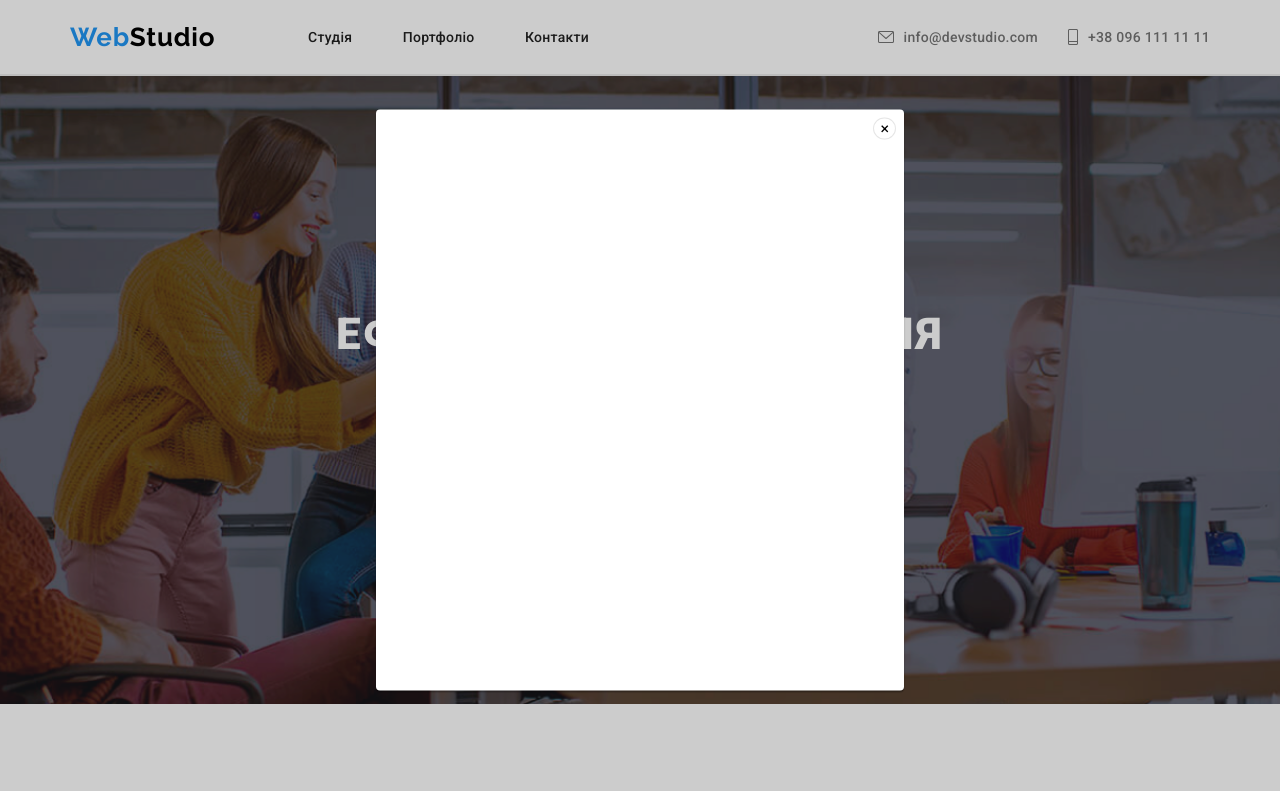
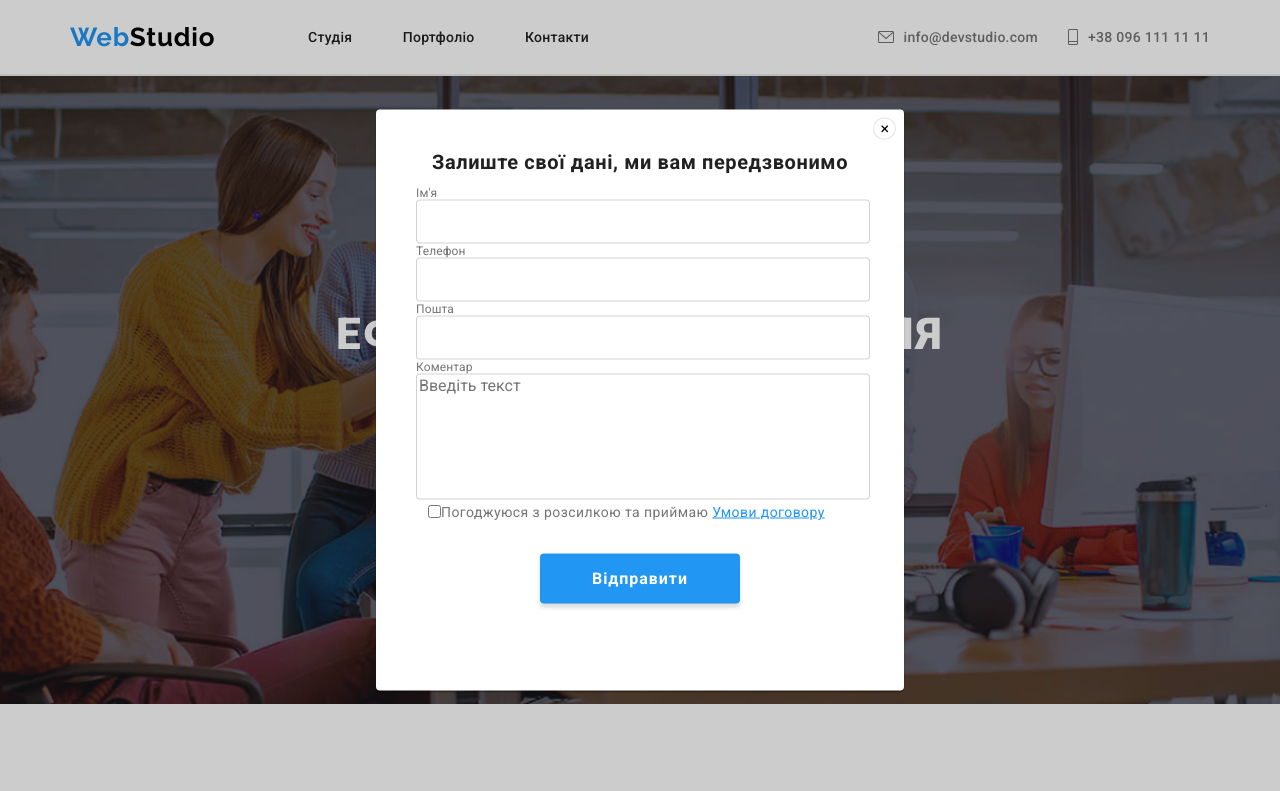
Before and after one commit to Nazariy150286/WebStud1o, a website: page index.html in a window 1280 px wide. Both pictures are taken after a click on the button "Замовити послугу". Shown: the top 791 px of the page. Drawn offline with nearby package versions, Linux system fonts and the light colour scheme.

Commit message:
changes html,css

```diff
--- a/css/blocks.style.css/modals.css
+++ b/css/blocks.style.css/modals.css
@@ -28,6 +28,95 @@
   border-radius: 100%;
   cursor: pointer;
 }
+.modal-close:hover {
+  color: #2196f3;
+}
 .show {
   display: block;
 }
+.modal-form_title {
+  color: #212121;
+  text-align: center;
+  font-size: 20px;
+  font-weight: 700;
+  line-height: normal;
+  letter-spacing: 0.6px;
+  margin: 0;
+  margin-top: 40px;
+  margin-bottom: 12px;
+}
+.modal-form {
+  display: flex;
+  flex-direction: column;
+  justify-content: center;
+}
+.modal-form-label {
+  color: #757575;
+  font-size: 12px;
+  font-weight: 400;
+  line-height: normal;
+  letter-spacing: 0.12px;
+  margin-left: 40px;
+}
+.modal-form-input {
+  width: 448px;
+  height: 40px;
+  border-radius: 4px;
+  border: 1px solid rgba(33, 33, 33, 0.2);
+  margin-left: 40px;
+}
+.modal-form-comment {
+  color: #757575;
+  font-size: 12px;
+  font-weight: 400;
+  line-height: normal;
+  letter-spacing: 0.12px;
+  margin-left: 40px;
+}
+.modal-form textarea {
+  width: 448px;
+  height: 120px;
+  border-radius: 4px;
+  border: 1px solid rgba(33, 33, 33, 0.2);
+  resize: none;
+  outline: none;
+  margin-left: 40px;
+}
+.form-block {
+  display: flex;
+  margin-left: 52px;
+}
+.form-block-label {
+  color: #757575;
+  font-size: 14px;
+  font-weight: 400;
+  line-height: 24px; /* 171.429% */
+  letter-spacing: 0.42px;
+}
+.form-block-link {
+  color: #2196f3;
+  font-size: 14px;
+  font-weight: 400;
+  line-height: 24px;
+  letter-spacing: 0.42px;
+  text-decoration-line: underline;
+}
+.form-btn {
+  color: #fff;
+  text-align: center;
+  font-size: 16px;
+  font-weight: 700;
+  line-height: 30px; /* 187.5% */
+  letter-spacing: 0.96px;
+  border: none;
+  width: 200px;
+  height: 50px;
+  border-radius: 4px;
+  background: #2196f3;
+  box-shadow: 0px 4px 4px 0px rgba(0, 0, 0, 0.15);
+  display: flex;
+  justify-content: center;
+  align-items: center;
+  margin: 0 auto;
+  margin-top: 30px;
+}
--- a/index.html
+++ b/index.html
@@ -1283,6 +1283,33 @@
     <div class="overlay">
       <div class="modal">
         <button class="modal-close">&times;</button>
+        <form class="modal-form">
+          <p class="modal-form_title">Залиште свої дані, ми вам передзвонимо</p>
+          <label class="modal-form-label" for="text">Ім'я</label>
+          <input class="modal-form-input" type="text" name="text" />
+          <label class="modal-form-label" for="text">Телефон</label>
+          <input class="modal-form-input" type="tel" name="tel" />
+          <label class="modal-form-label" for="email">Пошта</label>
+          <input class="modal-form-input" type="email" name="email" />
+          <label class="modal-form-comment" for="comments">Коментар</label>
+          <textarea
+            name="comments"
+            id="message"
+            placeholder="Введіть текст"
+          ></textarea>
+          <div class="form-block">
+            <input
+              type="checkbox"
+              class="modal-form-input-checkbox"
+              name="checkbox"
+            />
+            <label class="form-block-label" for="checkbox"
+              >Погоджуюся з розсилкою та приймаю
+              <a class="form-block-link" href="#">Умови договору</a></label
+            >
+          </div>
+          <button class="form-btn">Відправити</button>
+        </form>
       </div>
     </div>
     <script src="./js/wow.js"></script>
```
Also changed, not shown: icons/modal_input_email.svg (added), icons/modal_input_person.svg (added), icons/modal_input_phone.svg (added).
··········
EXERCISE GOAL: Using the entries above, return each line in which the word "none" occurs.

ANSWER FOR THIS EXERCISE:
+  resize: none;
+  outline: none;
+  border: none;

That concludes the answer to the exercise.